Problem - Copy, from the data below, every line that has "Shell" in it.
*** Records for this exercise ***
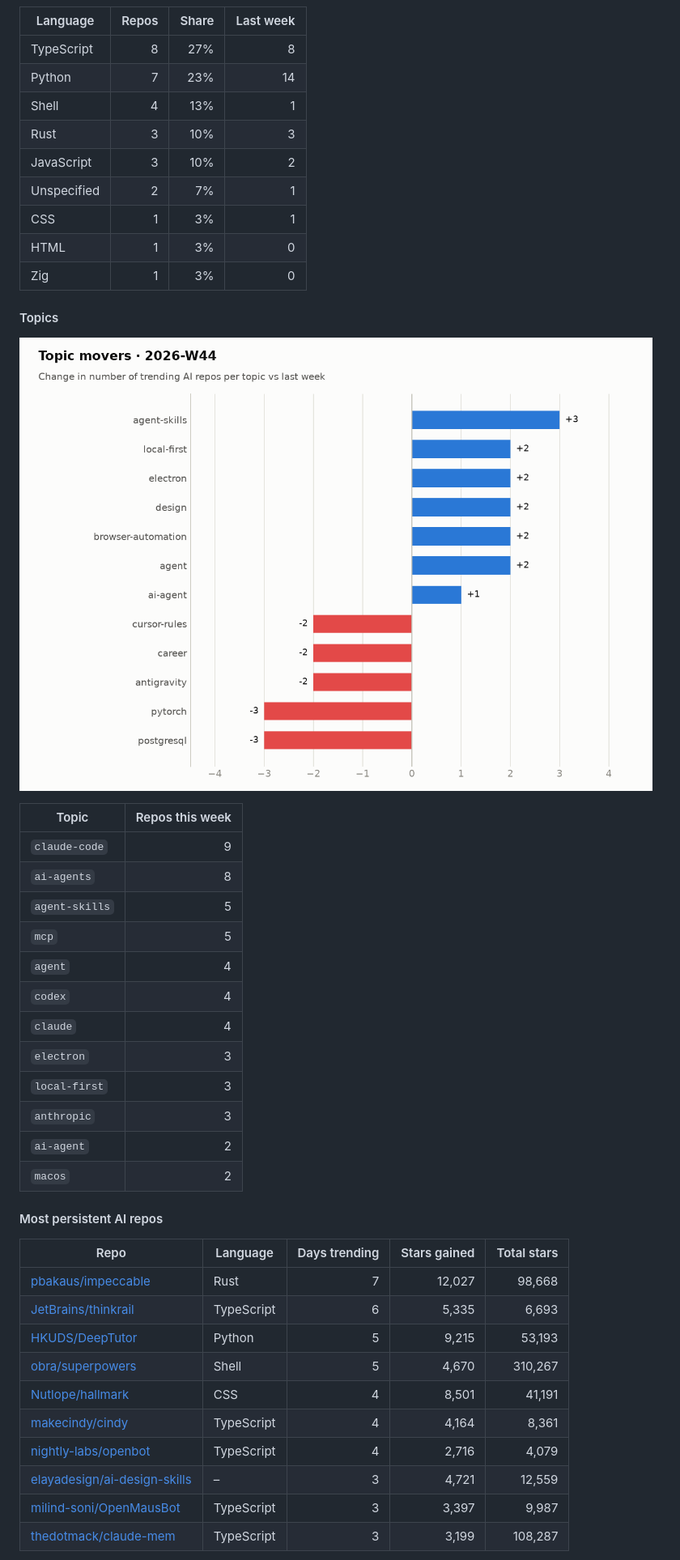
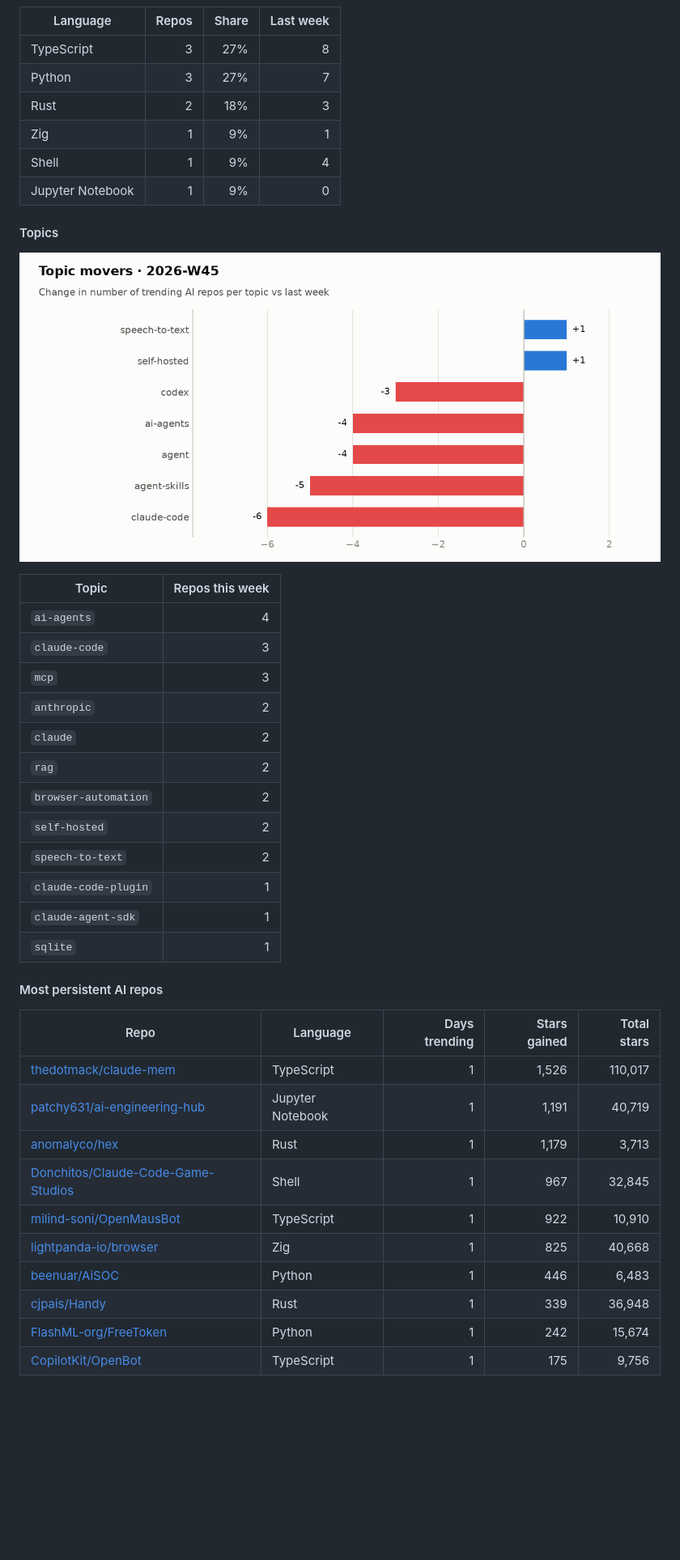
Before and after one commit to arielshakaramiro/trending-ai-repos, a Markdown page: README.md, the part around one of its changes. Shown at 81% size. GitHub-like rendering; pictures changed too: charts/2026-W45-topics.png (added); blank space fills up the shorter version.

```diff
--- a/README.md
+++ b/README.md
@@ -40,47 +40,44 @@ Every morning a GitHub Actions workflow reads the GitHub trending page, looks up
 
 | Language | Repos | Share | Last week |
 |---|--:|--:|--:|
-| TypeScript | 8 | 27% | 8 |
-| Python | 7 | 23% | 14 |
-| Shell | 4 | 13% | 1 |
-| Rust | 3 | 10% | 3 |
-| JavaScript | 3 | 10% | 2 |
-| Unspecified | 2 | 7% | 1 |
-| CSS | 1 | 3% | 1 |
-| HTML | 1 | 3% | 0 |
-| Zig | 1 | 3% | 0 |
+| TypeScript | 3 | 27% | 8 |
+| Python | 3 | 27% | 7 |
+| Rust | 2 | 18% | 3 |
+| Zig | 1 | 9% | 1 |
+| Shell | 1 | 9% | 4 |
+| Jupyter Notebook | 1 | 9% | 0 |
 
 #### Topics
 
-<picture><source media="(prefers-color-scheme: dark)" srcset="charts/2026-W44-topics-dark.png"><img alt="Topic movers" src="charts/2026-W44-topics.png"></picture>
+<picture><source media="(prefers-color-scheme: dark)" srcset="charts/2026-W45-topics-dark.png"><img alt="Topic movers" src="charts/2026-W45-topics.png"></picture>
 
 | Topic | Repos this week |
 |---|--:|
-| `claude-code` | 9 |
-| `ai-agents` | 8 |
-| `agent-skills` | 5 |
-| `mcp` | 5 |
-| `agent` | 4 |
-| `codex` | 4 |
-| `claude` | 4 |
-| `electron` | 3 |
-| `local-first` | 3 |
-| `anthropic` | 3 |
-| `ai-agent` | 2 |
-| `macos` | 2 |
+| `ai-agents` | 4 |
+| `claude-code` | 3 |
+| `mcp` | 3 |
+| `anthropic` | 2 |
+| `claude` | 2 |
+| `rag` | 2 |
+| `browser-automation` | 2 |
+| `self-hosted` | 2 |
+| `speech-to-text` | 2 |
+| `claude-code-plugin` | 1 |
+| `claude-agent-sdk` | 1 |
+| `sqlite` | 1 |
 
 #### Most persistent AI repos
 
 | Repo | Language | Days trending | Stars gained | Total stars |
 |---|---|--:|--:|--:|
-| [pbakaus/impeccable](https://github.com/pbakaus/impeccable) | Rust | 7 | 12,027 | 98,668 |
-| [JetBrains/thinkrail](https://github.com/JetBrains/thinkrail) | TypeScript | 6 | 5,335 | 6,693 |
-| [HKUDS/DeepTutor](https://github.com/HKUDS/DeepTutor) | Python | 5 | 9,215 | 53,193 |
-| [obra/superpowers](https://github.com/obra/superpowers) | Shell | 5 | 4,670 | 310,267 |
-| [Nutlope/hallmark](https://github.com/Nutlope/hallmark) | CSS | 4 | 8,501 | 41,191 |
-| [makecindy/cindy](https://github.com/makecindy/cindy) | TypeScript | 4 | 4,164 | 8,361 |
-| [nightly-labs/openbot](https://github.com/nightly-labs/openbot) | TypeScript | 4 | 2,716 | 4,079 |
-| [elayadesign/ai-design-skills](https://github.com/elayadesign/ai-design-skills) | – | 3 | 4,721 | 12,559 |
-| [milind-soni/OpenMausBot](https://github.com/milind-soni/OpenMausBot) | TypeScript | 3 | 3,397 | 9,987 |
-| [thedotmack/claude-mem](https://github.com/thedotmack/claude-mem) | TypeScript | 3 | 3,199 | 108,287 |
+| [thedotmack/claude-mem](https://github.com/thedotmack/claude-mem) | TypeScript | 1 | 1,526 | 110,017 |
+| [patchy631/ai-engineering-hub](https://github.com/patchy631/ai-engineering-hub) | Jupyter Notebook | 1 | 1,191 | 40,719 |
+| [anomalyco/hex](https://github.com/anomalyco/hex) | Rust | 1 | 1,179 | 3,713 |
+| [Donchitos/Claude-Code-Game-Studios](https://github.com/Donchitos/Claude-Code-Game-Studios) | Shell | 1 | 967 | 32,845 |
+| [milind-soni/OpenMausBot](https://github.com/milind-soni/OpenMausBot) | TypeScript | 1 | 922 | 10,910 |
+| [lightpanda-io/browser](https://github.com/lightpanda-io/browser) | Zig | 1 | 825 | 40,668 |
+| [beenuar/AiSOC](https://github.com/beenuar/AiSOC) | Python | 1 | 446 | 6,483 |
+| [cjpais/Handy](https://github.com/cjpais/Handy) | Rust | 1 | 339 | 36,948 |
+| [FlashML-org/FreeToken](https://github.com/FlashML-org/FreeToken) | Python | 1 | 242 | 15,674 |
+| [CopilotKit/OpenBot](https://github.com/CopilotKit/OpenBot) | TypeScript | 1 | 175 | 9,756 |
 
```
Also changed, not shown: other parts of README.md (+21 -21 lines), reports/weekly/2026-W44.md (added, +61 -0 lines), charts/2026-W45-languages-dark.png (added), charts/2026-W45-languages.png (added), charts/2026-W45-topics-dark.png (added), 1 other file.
*** End of Records for this exercise ***
*** Records for this exercise ***
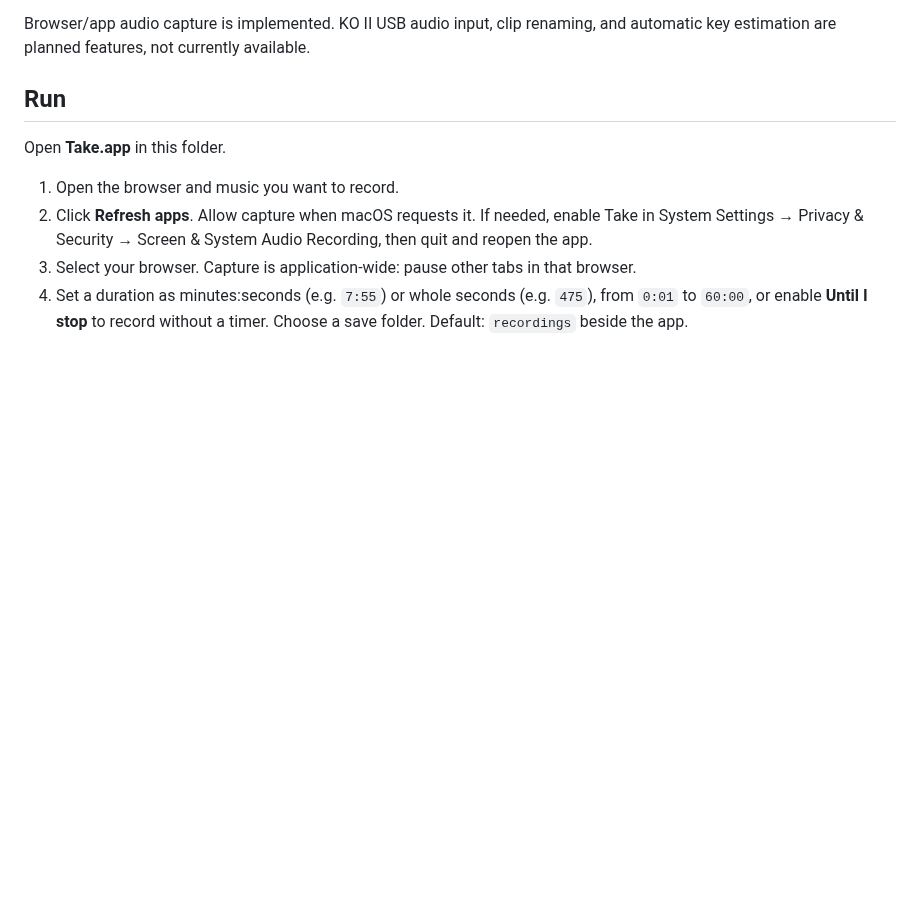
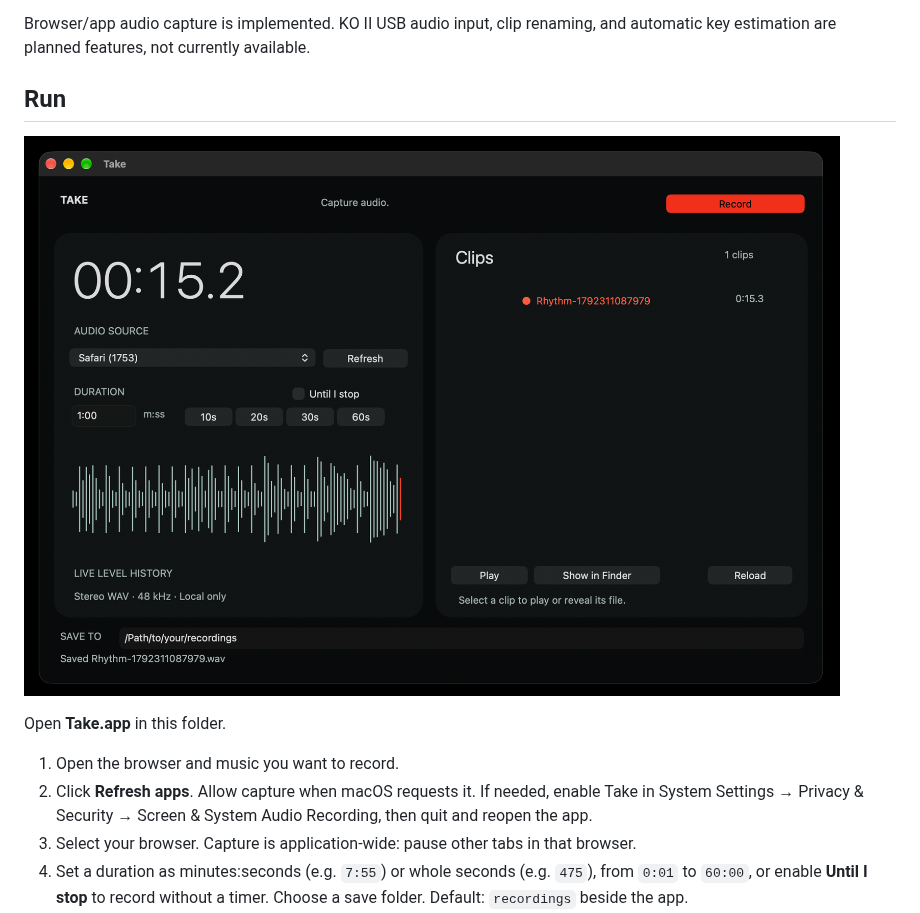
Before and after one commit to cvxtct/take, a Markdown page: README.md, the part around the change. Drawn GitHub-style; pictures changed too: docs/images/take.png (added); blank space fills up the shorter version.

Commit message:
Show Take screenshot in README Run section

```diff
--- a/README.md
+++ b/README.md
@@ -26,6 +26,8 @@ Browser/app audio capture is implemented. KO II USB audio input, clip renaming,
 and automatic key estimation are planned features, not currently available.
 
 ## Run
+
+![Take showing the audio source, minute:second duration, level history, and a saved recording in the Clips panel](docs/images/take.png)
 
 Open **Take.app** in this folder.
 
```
*** End of Records for this exercise ***
Written reply -
-| Shell | 4 | 13% | 1 |
+| Shell | 1 | 9% | 4 |
-| [obra/superpowers](https://github.com/obra/superpowers) | Shell | 5 | 4,670 | 310,267 |
+| [Donchitos/Claude-Code-Game-Studios](https://github.com/Donchitos/Claude-Code-Game-Studios) | Shell | 1 | 967 | 32,845 |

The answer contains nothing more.